When the mechanical pencil tip is extended it is a short cylindrical lead sleeve leading into a cone. Of course the very nature of this type of multi pen mechanism means the writing tip extends out of the front section at a slight angle. Remember the writing tip is on a long stalk which is just bent and thrust out of the front section when it is selected. I mention this because somehow this is the first multi pen that I have really noticed the axis of the mechanical pencil is not aligned with that of the pen body. You can see it is protruding out at an angle. This is normal with many multi pens, it’s just I don’t normally notice it, but somehow with the PhD Multi I did.
The mechanical pencil is 0.5mm lead diameter and operates as a push top button ratchet mechanism. Ten clicks will get you about 6mm of lead. For a multi pen the push top action is quite light, easy and smooth, although it has a fairly long stroke on it as is common with multi pens. I often find that multi pen pencil tips are prone to more lead breakages than normal, but I didn’t notice that with the PhD.
Refilling the pencil tip or replacing the ballpoint pen tips is done in the usual way. You carry on twisting past the end stop to unscrew the body and reveal the three tips, rip the empty tip out of its mounting and replace or refill. You can really only get one or two spare leads into the pencil stalk, and take care not to snap them when putting the pencil tip back onto it’s stalk.
Beneath the push top button is a medium sized eraser. The top button clicks on fairly firmly and securely. The pocket clip is a basic sturdy springy metal clip and it joins on at the very top of the body.. I tended to carry my PhD Multi clipped to the centre of a small wallet-folder which held our passports and other travel documents. Now, because there is no part of the main body above the top of the pocket clip this means that the top button is the first thing you go to grab when you want the pen, and of course the top button just pulls off the body leaving the pen still clipped to whatever. This is hardly an earth shattering disaster, but it was a little annoying each time it caught me out, maybe because it reminded me I was being a slow learner. I’ve got my doubts about how long that top button would last before it was lost, or no longer stayed securely stuck on
Markings on the pen are "PhD Multi" and "Papermate, Japan" on the barrel.
Overall then, I’m reasonably impressed with the Papermate PhD Multi, and as a concept I think multi pens might be the way to go when travelling. Black ballpoint for filling out customs and immigration documents, pencil for a quick sketch and the crossword, red pen for a highlight – all came in handy at one stage or another.
- Best Points – The grip.
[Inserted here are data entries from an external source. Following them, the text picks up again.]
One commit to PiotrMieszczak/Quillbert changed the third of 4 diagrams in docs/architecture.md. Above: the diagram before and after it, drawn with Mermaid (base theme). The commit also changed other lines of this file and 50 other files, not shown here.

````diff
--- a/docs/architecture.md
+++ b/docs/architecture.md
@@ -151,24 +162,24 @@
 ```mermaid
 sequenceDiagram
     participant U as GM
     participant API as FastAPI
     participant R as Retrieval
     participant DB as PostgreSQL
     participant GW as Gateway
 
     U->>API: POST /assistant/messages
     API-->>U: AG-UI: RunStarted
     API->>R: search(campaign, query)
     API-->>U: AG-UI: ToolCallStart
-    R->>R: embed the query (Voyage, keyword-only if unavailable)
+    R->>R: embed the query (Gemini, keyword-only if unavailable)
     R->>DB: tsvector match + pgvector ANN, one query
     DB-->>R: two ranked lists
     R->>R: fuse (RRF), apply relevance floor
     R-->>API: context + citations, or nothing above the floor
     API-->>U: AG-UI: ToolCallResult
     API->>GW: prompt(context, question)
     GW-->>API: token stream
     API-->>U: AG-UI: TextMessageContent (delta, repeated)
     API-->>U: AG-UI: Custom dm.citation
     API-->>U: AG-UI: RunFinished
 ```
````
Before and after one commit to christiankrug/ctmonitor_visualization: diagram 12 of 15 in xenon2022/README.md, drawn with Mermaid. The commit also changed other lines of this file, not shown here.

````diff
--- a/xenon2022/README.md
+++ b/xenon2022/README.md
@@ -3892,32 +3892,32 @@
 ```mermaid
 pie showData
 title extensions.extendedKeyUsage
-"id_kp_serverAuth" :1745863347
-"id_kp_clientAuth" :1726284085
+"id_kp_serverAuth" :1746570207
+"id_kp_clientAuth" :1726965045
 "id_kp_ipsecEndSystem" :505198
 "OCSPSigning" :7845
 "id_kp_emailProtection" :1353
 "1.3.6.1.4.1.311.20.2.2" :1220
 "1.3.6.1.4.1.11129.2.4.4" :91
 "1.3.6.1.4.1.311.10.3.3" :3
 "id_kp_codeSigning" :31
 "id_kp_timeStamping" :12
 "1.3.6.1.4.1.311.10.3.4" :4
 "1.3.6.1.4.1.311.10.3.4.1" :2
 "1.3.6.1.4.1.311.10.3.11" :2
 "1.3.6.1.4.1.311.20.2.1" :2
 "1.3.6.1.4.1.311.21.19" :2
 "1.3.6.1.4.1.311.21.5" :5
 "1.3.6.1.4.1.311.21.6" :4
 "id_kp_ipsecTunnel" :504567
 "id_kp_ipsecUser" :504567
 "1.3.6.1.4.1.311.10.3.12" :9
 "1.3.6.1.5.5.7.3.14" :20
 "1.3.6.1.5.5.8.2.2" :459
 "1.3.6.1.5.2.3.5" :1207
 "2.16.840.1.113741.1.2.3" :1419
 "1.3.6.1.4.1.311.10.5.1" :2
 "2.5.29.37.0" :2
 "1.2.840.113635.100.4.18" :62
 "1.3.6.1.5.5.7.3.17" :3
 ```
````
- Not So Good Points – Eraser cap can pull off when pen is clipped to papers.
- Price Range – Low.
- Does this pencil make it into the Top 5? - No.
Dimensions – Length 150mm, diameter 15mm at widest point. Balance point about 75mm up from the tip.